PROBLEM DETAILS -
Show all lines of the entries in which the word "React" is found.

SUPPLIED ENTRIES -
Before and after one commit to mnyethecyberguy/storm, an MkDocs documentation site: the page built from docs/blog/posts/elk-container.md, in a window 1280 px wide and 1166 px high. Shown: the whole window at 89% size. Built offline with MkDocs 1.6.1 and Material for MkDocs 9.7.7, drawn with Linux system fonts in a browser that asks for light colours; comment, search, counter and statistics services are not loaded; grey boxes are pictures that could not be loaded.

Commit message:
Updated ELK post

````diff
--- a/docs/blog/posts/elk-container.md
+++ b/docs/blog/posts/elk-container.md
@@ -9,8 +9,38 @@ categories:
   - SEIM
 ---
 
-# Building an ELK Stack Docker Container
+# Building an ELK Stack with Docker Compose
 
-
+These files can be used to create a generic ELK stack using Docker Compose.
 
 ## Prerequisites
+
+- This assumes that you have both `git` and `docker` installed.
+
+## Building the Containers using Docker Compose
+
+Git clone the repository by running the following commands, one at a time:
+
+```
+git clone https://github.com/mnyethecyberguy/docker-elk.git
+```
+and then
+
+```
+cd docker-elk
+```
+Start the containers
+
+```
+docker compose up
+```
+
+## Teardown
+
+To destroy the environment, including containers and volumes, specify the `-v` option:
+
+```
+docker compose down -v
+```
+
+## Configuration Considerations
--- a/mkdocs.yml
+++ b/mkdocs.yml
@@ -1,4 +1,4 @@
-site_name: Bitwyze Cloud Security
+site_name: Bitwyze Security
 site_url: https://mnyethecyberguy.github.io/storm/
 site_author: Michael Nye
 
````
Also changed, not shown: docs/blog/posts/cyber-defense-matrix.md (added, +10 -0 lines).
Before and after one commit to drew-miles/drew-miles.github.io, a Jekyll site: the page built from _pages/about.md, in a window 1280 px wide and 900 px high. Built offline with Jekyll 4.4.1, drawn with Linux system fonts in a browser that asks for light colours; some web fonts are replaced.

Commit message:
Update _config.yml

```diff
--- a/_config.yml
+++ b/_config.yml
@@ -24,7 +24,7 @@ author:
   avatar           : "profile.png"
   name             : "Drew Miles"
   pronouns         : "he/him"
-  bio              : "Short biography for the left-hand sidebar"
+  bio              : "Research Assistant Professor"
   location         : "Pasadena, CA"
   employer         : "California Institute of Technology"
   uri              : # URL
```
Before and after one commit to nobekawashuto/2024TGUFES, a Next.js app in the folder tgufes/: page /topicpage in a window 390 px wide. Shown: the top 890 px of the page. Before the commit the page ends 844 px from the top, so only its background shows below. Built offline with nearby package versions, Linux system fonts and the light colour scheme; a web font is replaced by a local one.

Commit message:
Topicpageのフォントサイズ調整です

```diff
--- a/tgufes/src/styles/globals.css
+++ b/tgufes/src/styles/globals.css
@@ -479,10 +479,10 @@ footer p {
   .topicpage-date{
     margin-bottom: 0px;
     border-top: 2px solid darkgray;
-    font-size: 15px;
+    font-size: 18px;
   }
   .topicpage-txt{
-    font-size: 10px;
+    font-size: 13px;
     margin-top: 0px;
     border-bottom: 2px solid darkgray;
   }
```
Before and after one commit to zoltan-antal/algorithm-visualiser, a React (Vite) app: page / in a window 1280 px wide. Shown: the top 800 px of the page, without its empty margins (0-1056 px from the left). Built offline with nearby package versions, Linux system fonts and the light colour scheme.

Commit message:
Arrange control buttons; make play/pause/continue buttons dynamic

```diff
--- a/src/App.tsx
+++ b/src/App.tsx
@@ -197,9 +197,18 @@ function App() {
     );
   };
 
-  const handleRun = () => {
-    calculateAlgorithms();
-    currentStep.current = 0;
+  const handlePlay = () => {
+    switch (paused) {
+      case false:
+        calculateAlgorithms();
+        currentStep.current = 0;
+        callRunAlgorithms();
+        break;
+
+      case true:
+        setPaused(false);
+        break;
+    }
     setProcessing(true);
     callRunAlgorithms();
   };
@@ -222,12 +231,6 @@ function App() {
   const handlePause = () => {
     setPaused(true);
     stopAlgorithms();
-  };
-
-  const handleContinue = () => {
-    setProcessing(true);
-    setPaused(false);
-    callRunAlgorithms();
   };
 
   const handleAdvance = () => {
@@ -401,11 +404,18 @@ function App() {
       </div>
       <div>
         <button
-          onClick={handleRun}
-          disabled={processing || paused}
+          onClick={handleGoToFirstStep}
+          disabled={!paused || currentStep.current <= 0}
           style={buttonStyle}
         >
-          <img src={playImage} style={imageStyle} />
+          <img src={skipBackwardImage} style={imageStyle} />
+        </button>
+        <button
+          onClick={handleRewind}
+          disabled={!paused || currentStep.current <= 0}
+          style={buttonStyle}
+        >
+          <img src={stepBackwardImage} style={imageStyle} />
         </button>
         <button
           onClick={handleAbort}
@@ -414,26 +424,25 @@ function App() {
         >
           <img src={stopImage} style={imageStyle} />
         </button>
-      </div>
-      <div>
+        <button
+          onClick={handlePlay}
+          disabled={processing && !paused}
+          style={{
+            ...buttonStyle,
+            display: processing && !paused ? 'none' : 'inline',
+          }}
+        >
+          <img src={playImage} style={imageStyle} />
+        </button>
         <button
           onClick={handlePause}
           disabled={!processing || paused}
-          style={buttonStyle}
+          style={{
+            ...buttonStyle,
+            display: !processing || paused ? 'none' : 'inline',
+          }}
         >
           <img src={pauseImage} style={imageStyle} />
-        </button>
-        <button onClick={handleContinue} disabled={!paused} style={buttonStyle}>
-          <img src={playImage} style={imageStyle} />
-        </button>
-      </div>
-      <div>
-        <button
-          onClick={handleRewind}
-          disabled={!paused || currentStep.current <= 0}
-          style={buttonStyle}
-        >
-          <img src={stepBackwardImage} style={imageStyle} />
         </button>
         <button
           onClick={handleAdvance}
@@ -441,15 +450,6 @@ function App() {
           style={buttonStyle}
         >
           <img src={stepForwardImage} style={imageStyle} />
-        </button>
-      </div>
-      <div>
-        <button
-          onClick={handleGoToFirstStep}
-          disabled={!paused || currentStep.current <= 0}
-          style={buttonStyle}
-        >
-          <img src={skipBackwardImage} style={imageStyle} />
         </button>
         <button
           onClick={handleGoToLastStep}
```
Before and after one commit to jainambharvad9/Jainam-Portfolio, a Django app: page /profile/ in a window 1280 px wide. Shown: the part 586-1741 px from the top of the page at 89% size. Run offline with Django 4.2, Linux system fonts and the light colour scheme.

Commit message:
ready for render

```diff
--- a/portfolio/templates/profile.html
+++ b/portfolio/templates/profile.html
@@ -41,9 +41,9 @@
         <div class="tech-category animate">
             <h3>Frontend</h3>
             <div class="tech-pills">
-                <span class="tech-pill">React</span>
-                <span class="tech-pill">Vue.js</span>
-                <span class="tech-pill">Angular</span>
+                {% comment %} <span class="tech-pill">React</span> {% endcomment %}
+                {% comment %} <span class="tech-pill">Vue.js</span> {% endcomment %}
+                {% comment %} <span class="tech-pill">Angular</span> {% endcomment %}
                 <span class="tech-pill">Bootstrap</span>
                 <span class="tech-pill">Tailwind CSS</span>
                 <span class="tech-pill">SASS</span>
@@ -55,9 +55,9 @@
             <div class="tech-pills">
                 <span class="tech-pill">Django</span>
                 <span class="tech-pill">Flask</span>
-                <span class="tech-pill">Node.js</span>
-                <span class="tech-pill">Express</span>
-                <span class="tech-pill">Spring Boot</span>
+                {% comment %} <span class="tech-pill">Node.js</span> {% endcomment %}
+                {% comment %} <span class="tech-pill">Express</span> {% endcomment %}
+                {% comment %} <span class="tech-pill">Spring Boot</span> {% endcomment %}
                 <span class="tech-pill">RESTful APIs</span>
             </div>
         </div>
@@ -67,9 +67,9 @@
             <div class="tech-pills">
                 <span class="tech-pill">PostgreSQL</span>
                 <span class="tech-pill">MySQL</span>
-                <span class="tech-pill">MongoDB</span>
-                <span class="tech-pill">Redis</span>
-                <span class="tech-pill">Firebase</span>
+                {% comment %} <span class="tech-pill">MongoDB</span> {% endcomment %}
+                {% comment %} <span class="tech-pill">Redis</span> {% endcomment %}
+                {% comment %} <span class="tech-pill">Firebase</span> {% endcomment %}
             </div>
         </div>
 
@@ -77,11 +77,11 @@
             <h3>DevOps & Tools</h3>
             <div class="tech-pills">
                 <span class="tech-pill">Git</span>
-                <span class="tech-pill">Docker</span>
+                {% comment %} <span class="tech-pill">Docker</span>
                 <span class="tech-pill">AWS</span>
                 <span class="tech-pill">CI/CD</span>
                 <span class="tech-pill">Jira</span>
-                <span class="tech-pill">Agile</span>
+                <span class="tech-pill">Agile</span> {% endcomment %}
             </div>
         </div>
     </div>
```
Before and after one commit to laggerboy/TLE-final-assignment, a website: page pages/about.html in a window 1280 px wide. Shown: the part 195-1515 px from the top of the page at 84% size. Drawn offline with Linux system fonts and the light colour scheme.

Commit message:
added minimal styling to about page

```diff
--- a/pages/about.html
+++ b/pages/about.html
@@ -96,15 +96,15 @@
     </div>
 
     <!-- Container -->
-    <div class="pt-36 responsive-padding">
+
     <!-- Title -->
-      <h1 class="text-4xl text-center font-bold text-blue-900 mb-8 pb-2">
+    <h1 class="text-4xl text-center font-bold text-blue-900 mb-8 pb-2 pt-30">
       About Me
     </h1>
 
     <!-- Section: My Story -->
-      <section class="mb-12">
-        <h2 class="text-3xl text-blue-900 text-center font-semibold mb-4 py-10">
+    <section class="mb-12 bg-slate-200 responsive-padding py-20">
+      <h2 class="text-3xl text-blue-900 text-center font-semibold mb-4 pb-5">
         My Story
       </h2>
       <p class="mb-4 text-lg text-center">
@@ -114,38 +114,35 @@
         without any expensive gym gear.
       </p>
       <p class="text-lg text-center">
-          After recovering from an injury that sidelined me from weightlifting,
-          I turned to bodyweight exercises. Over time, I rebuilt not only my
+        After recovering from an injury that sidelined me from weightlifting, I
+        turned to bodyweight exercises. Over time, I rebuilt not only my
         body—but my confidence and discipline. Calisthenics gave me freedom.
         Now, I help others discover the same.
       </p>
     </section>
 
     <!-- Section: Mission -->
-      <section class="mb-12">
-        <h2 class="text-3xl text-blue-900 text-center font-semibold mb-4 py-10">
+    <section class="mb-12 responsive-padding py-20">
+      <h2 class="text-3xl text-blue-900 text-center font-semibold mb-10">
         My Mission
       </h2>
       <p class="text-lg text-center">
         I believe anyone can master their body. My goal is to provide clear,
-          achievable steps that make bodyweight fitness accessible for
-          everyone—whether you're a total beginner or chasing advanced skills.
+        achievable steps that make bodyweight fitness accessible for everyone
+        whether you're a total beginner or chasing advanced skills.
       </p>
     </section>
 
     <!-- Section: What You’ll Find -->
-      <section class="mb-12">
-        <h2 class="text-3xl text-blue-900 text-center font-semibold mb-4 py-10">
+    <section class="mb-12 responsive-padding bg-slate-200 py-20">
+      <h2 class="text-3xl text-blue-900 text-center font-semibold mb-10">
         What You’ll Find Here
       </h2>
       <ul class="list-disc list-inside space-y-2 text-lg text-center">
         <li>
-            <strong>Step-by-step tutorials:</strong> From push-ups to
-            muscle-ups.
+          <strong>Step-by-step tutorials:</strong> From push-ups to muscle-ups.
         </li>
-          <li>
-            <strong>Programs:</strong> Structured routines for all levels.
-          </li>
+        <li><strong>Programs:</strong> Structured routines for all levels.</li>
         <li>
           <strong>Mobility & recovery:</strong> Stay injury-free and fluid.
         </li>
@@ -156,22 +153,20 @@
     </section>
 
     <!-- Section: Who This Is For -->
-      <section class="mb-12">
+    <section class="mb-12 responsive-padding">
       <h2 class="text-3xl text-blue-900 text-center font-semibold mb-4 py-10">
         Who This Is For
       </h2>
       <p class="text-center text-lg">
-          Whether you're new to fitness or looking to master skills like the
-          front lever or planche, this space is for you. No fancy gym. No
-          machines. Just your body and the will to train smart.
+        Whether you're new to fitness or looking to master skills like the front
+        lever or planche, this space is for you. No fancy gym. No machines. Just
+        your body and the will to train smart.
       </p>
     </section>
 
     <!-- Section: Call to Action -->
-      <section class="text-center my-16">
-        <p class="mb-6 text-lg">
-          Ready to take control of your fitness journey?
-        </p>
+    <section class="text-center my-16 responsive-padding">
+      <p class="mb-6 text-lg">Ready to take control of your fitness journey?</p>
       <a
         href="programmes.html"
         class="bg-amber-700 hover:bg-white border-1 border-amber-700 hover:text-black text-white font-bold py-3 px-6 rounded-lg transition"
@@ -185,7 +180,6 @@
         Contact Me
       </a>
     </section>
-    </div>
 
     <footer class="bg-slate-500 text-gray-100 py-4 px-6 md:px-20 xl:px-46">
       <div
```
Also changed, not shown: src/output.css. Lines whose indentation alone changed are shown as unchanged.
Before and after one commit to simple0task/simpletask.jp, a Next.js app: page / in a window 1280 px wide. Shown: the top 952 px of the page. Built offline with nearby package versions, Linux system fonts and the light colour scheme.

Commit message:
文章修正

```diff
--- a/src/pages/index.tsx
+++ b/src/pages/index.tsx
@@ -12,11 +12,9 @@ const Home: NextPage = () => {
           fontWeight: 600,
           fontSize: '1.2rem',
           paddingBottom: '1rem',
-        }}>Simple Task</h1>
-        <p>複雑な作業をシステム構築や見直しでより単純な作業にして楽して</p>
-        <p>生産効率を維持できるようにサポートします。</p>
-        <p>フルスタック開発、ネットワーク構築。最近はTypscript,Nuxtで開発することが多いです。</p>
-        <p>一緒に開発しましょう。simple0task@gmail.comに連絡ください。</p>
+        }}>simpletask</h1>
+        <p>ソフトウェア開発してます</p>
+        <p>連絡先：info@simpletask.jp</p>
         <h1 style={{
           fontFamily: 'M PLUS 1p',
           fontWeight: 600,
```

RESPONSE -
Before and after one commit to zoltan-antal/algorithm-visualiser, a React (Vite) app: page / in a window 1280 px wide. Shown: the top 800 px of the page, without its empty margins (0-1056 px from the left). Built offline with nearby package versions, Linux system fonts and the light colour scheme.
-                <span class="tech-pill">React</span>
+                {% comment %} <span class="tech-pill">React</span> {% endcomment %}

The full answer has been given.